Now that Hillary Clinton is back as the frontrunner, I thought that it would be worth my while to reread her Foreign Affairs article.
Hillary Clinton’s contribution in the Foreign Affairs series of “If elected I would” essays by the presidential candidates* caused considerable distress within the Japanese establishment because it said that “[o]ur relationship with China will be the most important bilateral relationship in the world in this century”, while mentioning Japan only in passing. Part of the dismay is rooted in the widely held belief among these people that, generally speaking, the alliance has gone smoother when Republicans have been in charge**. More specifically, the Clinton administration put on a full-court charm offensive on China, while Japan-U.S. relations languished under an uncommon level of animosity over trade issues.

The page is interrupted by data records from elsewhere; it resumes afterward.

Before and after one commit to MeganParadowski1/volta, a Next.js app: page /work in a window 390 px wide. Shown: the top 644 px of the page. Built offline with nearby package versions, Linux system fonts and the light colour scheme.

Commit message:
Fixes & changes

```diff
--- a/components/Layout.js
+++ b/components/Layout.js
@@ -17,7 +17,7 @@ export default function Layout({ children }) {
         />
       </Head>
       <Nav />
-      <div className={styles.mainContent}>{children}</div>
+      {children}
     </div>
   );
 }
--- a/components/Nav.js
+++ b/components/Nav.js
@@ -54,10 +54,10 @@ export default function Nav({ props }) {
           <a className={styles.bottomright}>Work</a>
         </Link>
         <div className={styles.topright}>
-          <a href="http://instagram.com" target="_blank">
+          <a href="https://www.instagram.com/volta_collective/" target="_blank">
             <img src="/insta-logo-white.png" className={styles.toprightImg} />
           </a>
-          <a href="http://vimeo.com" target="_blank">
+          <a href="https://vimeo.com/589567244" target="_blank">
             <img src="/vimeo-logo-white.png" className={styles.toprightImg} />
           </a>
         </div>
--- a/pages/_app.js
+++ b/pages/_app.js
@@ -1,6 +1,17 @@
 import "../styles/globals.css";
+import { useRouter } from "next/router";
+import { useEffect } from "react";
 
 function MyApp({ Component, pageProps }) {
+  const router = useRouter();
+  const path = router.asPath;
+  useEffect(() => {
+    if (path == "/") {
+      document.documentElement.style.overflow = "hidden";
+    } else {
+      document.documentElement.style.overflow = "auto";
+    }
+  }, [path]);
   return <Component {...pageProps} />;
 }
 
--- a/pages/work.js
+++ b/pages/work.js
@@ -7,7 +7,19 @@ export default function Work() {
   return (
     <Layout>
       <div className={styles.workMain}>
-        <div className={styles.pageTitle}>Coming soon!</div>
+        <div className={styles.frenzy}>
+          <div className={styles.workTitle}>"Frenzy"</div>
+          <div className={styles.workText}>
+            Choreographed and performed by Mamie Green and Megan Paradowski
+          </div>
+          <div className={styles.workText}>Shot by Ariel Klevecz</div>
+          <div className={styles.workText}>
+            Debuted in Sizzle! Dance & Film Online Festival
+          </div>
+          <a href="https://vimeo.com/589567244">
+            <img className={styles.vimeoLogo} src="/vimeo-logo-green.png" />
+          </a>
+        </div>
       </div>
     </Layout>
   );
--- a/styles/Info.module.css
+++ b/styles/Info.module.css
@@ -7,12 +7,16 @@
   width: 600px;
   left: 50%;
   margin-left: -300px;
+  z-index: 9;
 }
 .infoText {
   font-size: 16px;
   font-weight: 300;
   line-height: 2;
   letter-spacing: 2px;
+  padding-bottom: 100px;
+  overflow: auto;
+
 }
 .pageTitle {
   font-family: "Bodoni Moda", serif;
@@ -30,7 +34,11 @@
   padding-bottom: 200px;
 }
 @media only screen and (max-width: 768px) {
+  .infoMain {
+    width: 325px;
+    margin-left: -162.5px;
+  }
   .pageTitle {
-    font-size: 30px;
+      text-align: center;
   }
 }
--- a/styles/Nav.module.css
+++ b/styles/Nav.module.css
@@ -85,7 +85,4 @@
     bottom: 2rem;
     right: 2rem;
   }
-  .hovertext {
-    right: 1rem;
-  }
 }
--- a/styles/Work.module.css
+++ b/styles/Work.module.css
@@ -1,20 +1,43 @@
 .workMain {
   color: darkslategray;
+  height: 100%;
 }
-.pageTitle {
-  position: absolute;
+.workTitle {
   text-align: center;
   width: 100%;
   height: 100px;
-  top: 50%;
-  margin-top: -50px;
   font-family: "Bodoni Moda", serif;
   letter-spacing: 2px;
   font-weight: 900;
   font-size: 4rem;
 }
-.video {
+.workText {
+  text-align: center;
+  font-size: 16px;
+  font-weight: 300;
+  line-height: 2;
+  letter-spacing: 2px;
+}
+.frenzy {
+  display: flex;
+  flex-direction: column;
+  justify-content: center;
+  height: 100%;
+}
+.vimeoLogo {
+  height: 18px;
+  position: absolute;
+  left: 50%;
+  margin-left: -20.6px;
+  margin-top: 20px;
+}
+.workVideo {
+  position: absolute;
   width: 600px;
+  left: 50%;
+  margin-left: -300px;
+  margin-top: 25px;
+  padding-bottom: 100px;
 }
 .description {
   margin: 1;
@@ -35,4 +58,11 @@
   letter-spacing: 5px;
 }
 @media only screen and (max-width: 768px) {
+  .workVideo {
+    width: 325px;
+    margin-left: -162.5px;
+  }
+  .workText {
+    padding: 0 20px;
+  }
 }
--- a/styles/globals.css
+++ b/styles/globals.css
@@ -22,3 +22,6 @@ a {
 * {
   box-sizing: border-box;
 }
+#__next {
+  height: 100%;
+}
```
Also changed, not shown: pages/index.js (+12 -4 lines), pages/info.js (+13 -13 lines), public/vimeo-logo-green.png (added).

So is this guilt by association? No. Not when Mrs. Clinton’s top foreign policy advisors, Madeline K. Albright and Richard Holbrooke, as well as much of the rest of her team also figured prominently in the Clinton administration. No. Not when she lists her eight years in the White House on her résumé under Experience. But…
First of all, in foreign affairs, top billing is often a mixed blessing, or worse. For China’s name first comes up in the list of “unprecedented array of challenges in the twenty-first century, threats from states, nonstate actors, and nature itself”. It would be hard to derive even a twisted sense of satisfaction from being mentioned in the same breath as “two wars, a long-term campaign against global terrorist networks, and growing tension with Iran as it seeks to acquire nuclear weapons[;] … a resurgent Russia whose future orientation is uncertain[;]… a rapidly growing China that must be integrated into the international system (my italics)[;]… an unpredictable and dangerous situation in the Middle East that threatens Israel and could potentially bring down the global economy by disrupting oil supplies[;]… and the looming long-term threats of climate change and a new wave of global health epidemics.” And you know what happened the last time we really challenged the United States***.
Mrs. Clinton goes on to explain her position on these challenges one-by-one, and it is in this context that “the most important bilateral relationship” must be understood. Indeed, Japan is first mentioned here as part of the solution, as she writes, “The United States should undertake a joint program with China and Japan to develop new clean-energy sources, promote greater energy efficiency, and combat climate change.”
“Strengthening Alliances” － in an obvious contrast to her protrayal of the Bush administration’s unilateralism － is a cornerstone of her strategy in meeting such challenges. Here, there is somewhat more reason for concern. The other corner of the old Trilateral, Europe, is given top billing where “Strengthening Alliances” is concerned, while in Asia, Japan is lumped together with India and Australia, as she says that “[w]e must find additional ways for Australia, India, Japan, and the United States to cooperate on issues of mutual concern, including combating terrorism, cooperating on global climate control, protecting global energy supplies, and deepening global economic development.” She claims, “When America and Europe work together, global objectives are within our means”, uplifting thoughts indeed. And the star of Asia is India, which “has a special significance both as an emerging power and as the world's most populous democracy. As co-chair of the Senate India Caucus, I recognize the tremendous opportunity presented by India's rise and the need to give the country an augmented voice in regional and international institutions, such as the UN.”
But we must be careful not to read too much into this seeming imbalance. Europe comes up in the context of the need “to reassure our allies.” Specifically, she says, “We must reestablish our traditional relationship of confidence and trust with Europe.” And India remains an “opportunity”, albeit “tremendous”. So you can look at it this way: From Senator Clinton’s point of view, its relationship with Japan is a mature, stable relationship (contrast India) that requires no healing (contrast Europe). To put it another way, we’re that quiet boy who used to be in your class, the kid who always did his homework and otherwise never made any trouble for the teachers.
Now is that such a bad thing to be? Especially since the Japanese public is not looking for more?
* Bill Richardson shares the Jan/Feb edition with Michael D. Huckabee, while Chris Dodd and Joe Biden dropped out before they got the chance. Fed Thompson will surely have his day if he stays in, but you wonder if FA will ever let Ron Paul and Dennis Kucinich have their say.
** Teddy Roosevelt was a Republican; Franklin Delano Roosevelt was a Democrat. Case closed. Kidding.
*** See footnote **